Wild Horse Country: The History, Myth, and Future of the Mustang by David Philipps was published in October of 2017. It is a fantastic book that should be required reading by all horse owners and especially Mustang aficionados. Those who know my husband, Matt Livengood, and I know that we have become quite involved with training and finding homes for Mustangs, and that we also own several ourselves. The more we are around them, the more we are intrigued by everything about them: their trainability, their heartiness, their ability to survive on rangeland where even cattle can’t, and their heritage.
I have made it a point to read what I can about the history of wild horses, so when a friend gave me an early release copy of Wild Horse Country I was eager to dig in and learn more.
Author David Nathaniel Philipps, born in 1977, is a Pulitzer Prize-winning American journalist. His work has largely focused on the human impact of wars in Iraq and Afghanistan. Currently, he is a national correspondent for the New York Times, as well the author of two books. Wild Horse Country is his most recent book.
Philipps gained attention in 2012 when U.S. Secretary of Interior Ken Salazar threatened to punch him after Philipps questioned him in a press conference about troubles in the department's wild horse program. Philipps' continued reporting led to state and federal investigations of the program.
I found Wild Horse Country to be extremely well-written and researched. Philipps carefully traces the evolution, history, and culture that created wild horses in North America and digs through all aspects of the current wild horse management program.
It is interesting that Philipps is not a horse person, but that makes him more credible as an objective viewer of the situation. He is distant enough from the subject that he is not likely to be emotionally attached, which makes him better able to document the issues.
Many of the chapters in the history of North American wild horses are grisly. It’s hard to fathom the depths of human cruelty that has transpired. But it is important to know the context in order to follow where Mustangs have come from, what they’ve gone through, and where they may be headed today.
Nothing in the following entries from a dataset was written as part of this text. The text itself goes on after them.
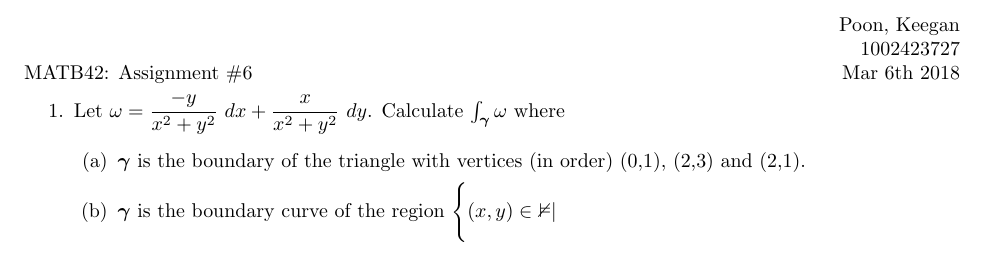
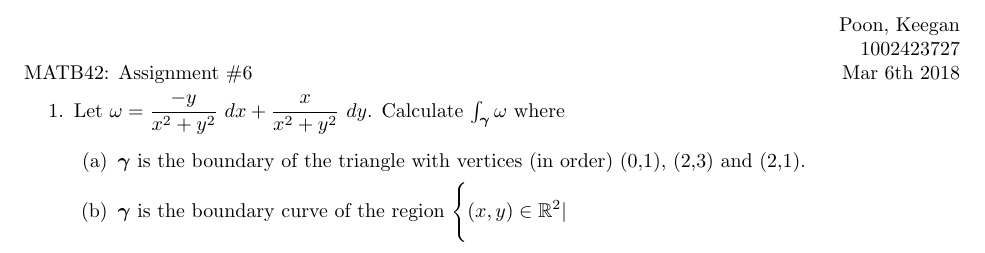
Before and after one commit to poonkeegan/school, a LaTeX document (matb42/a6.tex): part of the page, cut so that both start at the same text. Compiled offline with pdfLaTeX.

Commit message:
Sat Feb 24 15:34:08 EST 2018

```diff
--- a/matb42/a6.tex
+++ b/matb42/a6.tex
@@ -30,7 +30,7 @@ Mar 6th 2018}
     \item Let $\displaystyle \omega = \frac{-y}{x^2+y^2}\ dx + \frac{x}{x^2+y^2}\ dy$. Calculate $\int_{\gam} \omega$ where
     \begin{enumerate}
         \item $\gam$ is the boundary of the triangle with vertices (in order) (0,1), (2,3) and (2,1).
-        \item $\gam$ is the boundary curve of the region $\displaystyle \Bigg\{(x,y) \in \mathbb^2 |$
+        \item $\gam$ is the boundary curve of the region $\displaystyle \Bigg\{(x,y) \in \mathbb{R}^2 |$
     \end{enumerate}
 \end{enumerate}
 \end{document}
```
Also changed, not shown: matb42/a6.pdf.
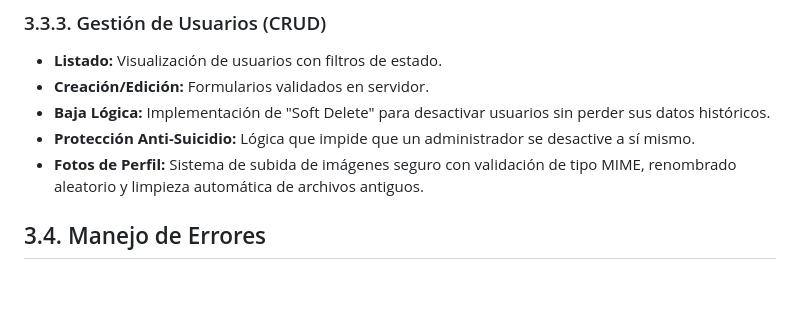
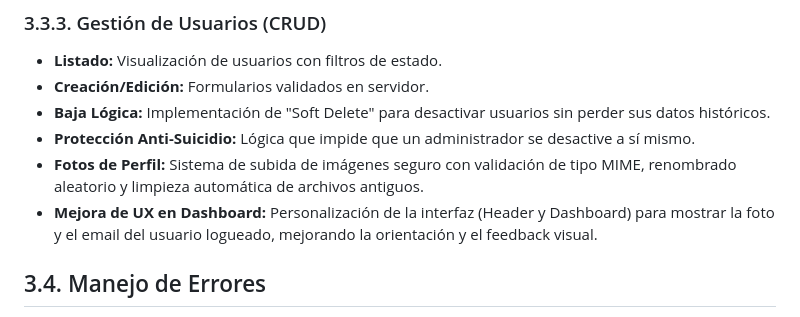
Before and after one commit to OswaldoDomingo/inmobiliaria, a Markdown page: docs/memoria_proyecto.md, the part around the change. Rendered like a GitHub page; blank space fills up the shorter version.

Commit message:
fix: mostrar foto perfil y email en dashboard y header

```diff
--- a/docs/memoria_proyecto.md
+++ b/docs/memoria_proyecto.md
@@ -96,6 +96,7 @@ Se ha implementado un sistema de carga de variables de entorno (`.env`) para sep
 *   **Baja Lógica:** Implementación de "Soft Delete" para desactivar usuarios sin perder sus datos históricos.
 *   **Protección Anti-Suicidio:** Lógica que impide que un administrador se desactive a sí mismo.
 *   **Fotos de Perfil:** Sistema de subida de imágenes seguro con validación de tipo MIME, renombrado aleatorio y limpieza automática de archivos antiguos.
+*   **Mejora de UX en Dashboard:** Personalización de la interfaz (Header y Dashboard) para mostrar la foto y el email del usuario logueado, mejorando la orientación y el feedback visual.
 
 ## 3.4. Manejo de Errores
 He implementado un manejador global de excepciones (`set_exception_handler`) en el punto de entrada. Esto asegura que, en producción, los errores técnicos (como fallos de BD) se registren en el log del servidor pero se muestre un mensaje genérico y amigable al usuario final, evitando la fuga de información sensible.
```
It brings perspective to the idea that wild horses are just trying to survive in the ecosystem in which their DNA is grounded.
At present, something like 60,000 wild horses live on public range lands and another 60,000 are being held in government-run pens, a management scenario that’s lose-lose for all and especially the horse.
In the end, Philipps has a management solution for this overwhelming wild horse population, one researched and studied first-hand with scientists: stop abating mountain lions and let nature take its course. Currently, the public is paying for management of wild horses at the same time it is paying for killing (aka “control”) of large predators. Neither is a sustainable solution.
Among the proposed plans for Mustang management that we hear of these days, Philipps’ proposal may be the only sound one—one we all can agree on, no matter what side of the fence we’re on.